A political scientist, Dr Seidu Alidu, has made a strong case for the 1992 Constitution to be holistically reviewed to reflect current democratic trends.
The changes, he argued, would also meet the needs and aspirations of the people.
“First of all, the Constitution is drafted to serve the needs of the people and address their challenges and aspirations,” he stated in an interview with the Daily Graphic yesterday.
Dr Alidu said considering the powers vested in the President of the Republic, it was important that the Constitution was reviewed to devolve more powers to the people.
He cited, for instance, the appointment of metropolitan, municipal and district chief executives (MMDCEs), the Inspector General of Police, the chairperson of the Electoral Commission and other public officers which should be taken away from the President.
According to him, the overwhelming powers of the President in appointing public officers needed to be reviewed.
Dr Alidu noted, for instance, that almost nine months into the administration of the President, MMDCEs had not been appointed because that power was vested in the President.

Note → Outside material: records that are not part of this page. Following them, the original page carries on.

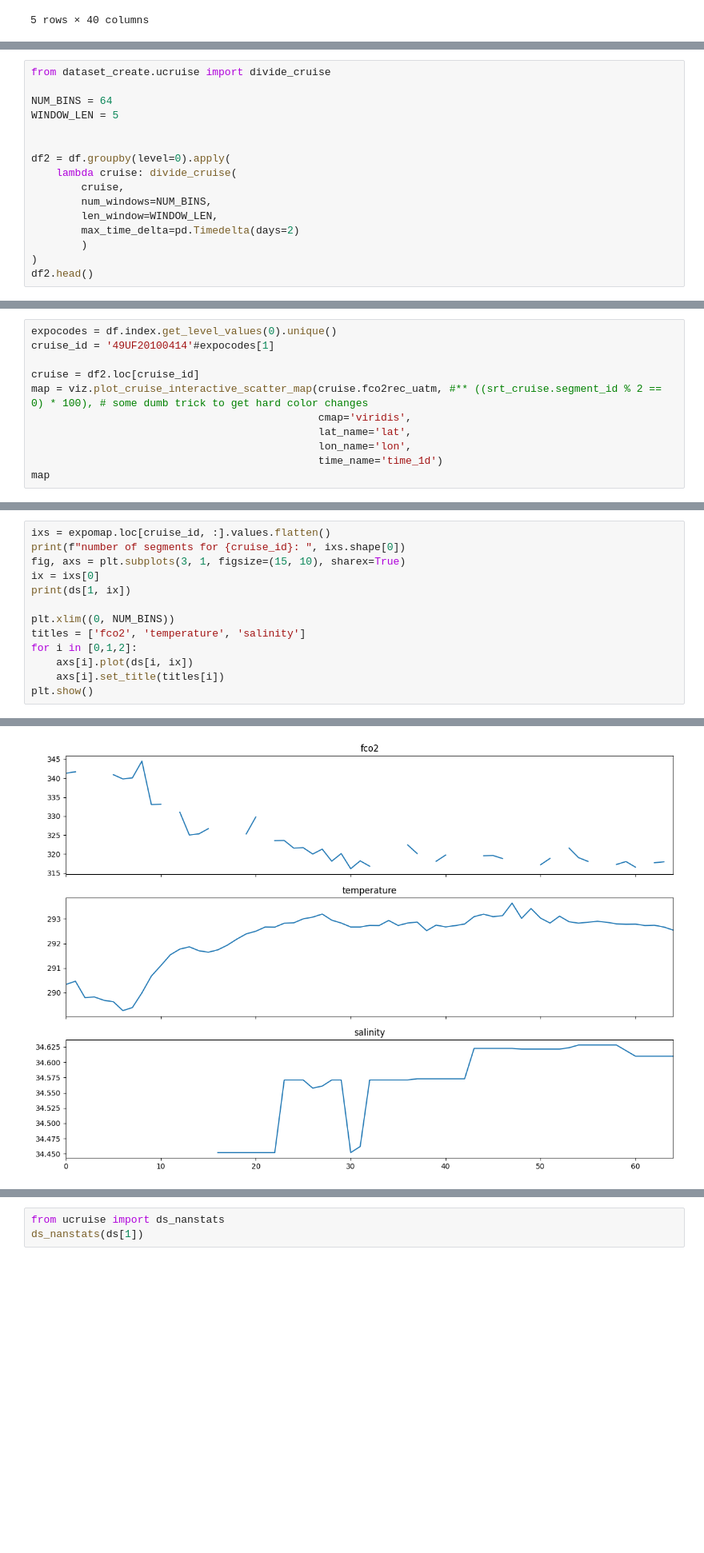
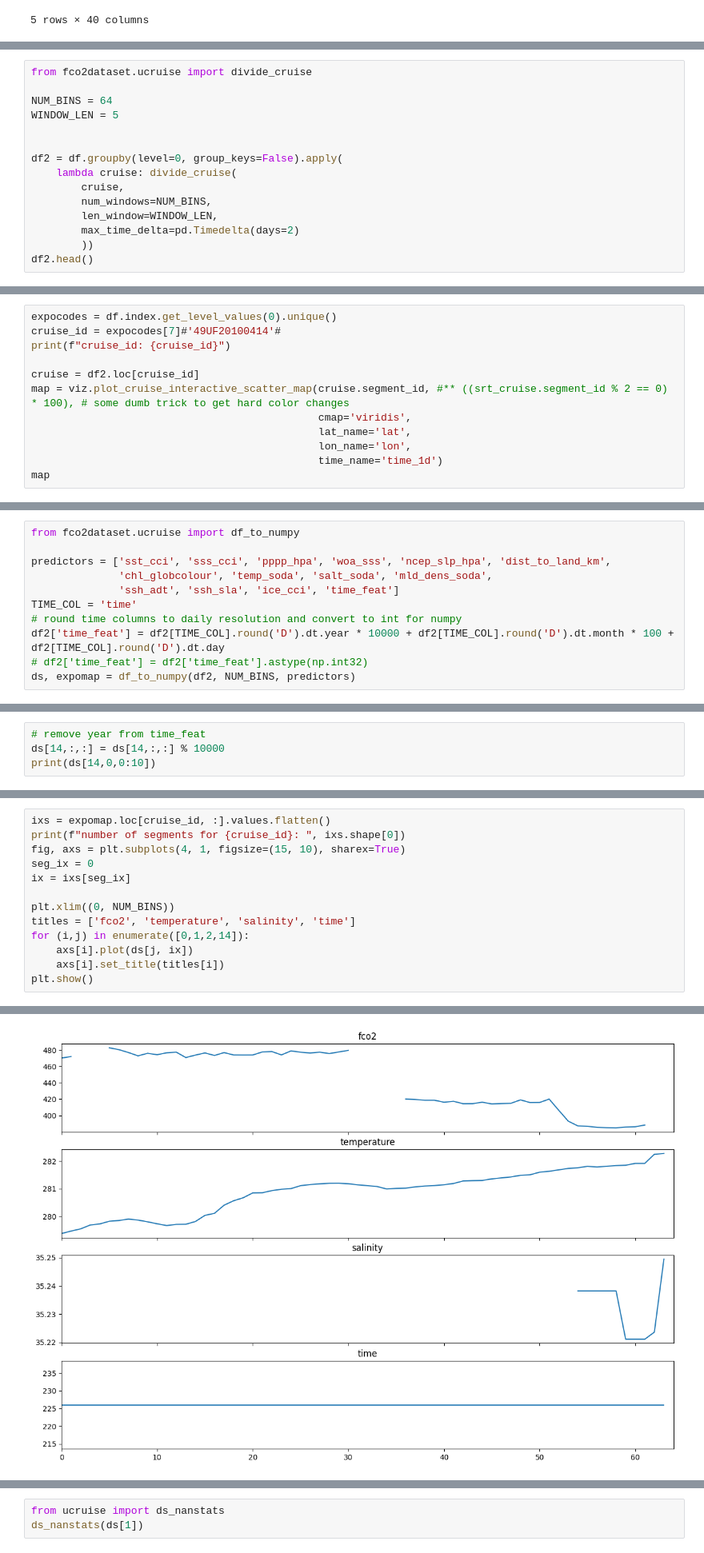
Before and after one commit to ebrusoni/fco2diffusion, a Jupyter notebook: notebooks/read_augmented_set.ipynb, the cells around one changed output, grey strips where cells are left out. Shown at 80% size. Drawn from its saved outputs; the diff is of its cells as text; blank space fills up the shorter version.

```diff
--- a/notebooks/read_augmented_set.ipynb
+++ b/notebooks/read_augmented_set.ipynb
@@ -94,17 +103,16 @@ df.loc[df.interpolated.astype(bool)].head()
 # %%
-from dataset_create.ucruise import divide_cruise
+from fco2dataset.ucruise import divide_cruise
 
 NUM_BINS = 64
 WINDOW_LEN = 5
 
 
-df2 = df.groupby(level=0).apply(
+df2 = df.groupby(level=0, group_keys=False).apply(
     lambda cruise: divide_cruise(
         cruise,
         num_windows=NUM_BINS,
         len_window=WINDOW_LEN,
         max_time_delta=pd.Timedelta(days=2)
-        )
-)
+        ))
 df2.head()
 # %% [output]
@@ -119,9 +143,10 @@ df2.head()
 # %%
 expocodes = df.index.get_level_values(0).unique()
-cruise_id = '49UF20100414'#expocodes[1]
+cruise_id = expocodes[7]#'49UF20100414'#
+print(f"cruise_id: {cruise_id}")
 
 cruise = df2.loc[cruise_id]
-map = viz.plot_cruise_interactive_scatter_map(cruise.fco2rec_uatm, #** ((srt_cruise.segment_id % 2 == 0) * 100), # some dumb trick to get hard color changes
+map = viz.plot_cruise_interactive_scatter_map(cruise.segment_id, #** ((srt_cruise.segment_id % 2 == 0) * 100), # some dumb trick to get hard color changes
                                               cmap='viridis',
                                               lat_name='lat',
                                               lon_name='lon',
@@ -135,0 +175,11 @@ ds, expomap = df_to_numpy(df2, NUM_BINS)
+# %%
+from fco2dataset.ucruise import df_to_numpy
+
+predictors = ['sst_cci', 'sss_cci', 'pppp_hpa', 'woa_sss', 'ncep_slp_hpa', 'dist_to_land_km',
+              'chl_globcolour', 'temp_soda', 'salt_soda', 'mld_dens_soda',
+              'ssh_adt', 'ssh_sla', 'ice_cci', 'time_feat']
+TIME_COL = 'time'
+# round time columns to daily resolution and convert to int for numpy
+df2['time_feat'] = df2[TIME_COL].round('D').dt.year * 10000 + df2[TIME_COL].round('D').dt.month * 100 + df2[TIME_COL].round('D').dt.day
+# df2['time_feat'] = df2['time_feat'].astype(np.int32)
+ds, expomap = df_to_numpy(df2, NUM_BINS, predictors)
@@ -135,0 +242,4 @@ ds, expomap = df_to_numpy(df2, NUM_BINS)
+# %%
+# remove year from time_feat
+ds[14,:,:] = ds[14,:,:] % 10000
+print(ds[14,0,0:10])
@@ -136,14 +248,14 @@ ds, expomap = df_to_numpy(df2, NUM_BINS)
 # %%
 ixs = expomap.loc[cruise_id, :].values.flatten()
 print(f"number of segments for {cruise_id}: ", ixs.shape[0])
-fig, axs = plt.subplots(3, 1, figsize=(15, 10), sharex=True)
-ix = ixs[0]
-print(ds[1, ix])
+fig, axs = plt.subplots(4, 1, figsize=(15, 10), sharex=True)
+seg_ix = 0
+ix = ixs[seg_ix]
 
 plt.xlim((0, NUM_BINS))
-titles = ['fco2', 'temperature', 'salinity']
-for i in [0,1,2]:
-    axs[i].plot(ds[i, ix])
+titles = ['fco2', 'temperature', 'salinity', 'time']
+for (i,j) in enumerate([0,1,2,14]):
+    axs[i].plot(ds[j, ix])
     axs[i].set_title(titles[i])
 plt.show()
 # %% [output]
@@ -161 +263 @@ number of segments for 49UF20100414:  7
-[figure, old version]
+[figure, new version]
```
Also changed, not shown: parts of 29 cells of this notebook, 22 other files.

He was of the view that if that power of appointment of MMDCEs was vested in the people, that problem would have been resolved by now.
He said when the 1992 Constitution was drafted, no provision was made for the use of biometrics in elections.
Dr Alidu said with the current changes to our electoral reforms, it was important that the requisite amendments were made to reflect the changing times.
There have been calls by political activists for a review of the 1992 Constitution to reflect the current democratic dispensation.
Some proponents are calling for a review to deal with the dichotomy between the Executive and the Legislative, where majority of ministers were expected to be nominated from Parliament, the emoluments and end of service benefits for Article 71 holders, the continuation of projects initiated by previous regimes as well as appointment of persons holding dual citizenship among other things.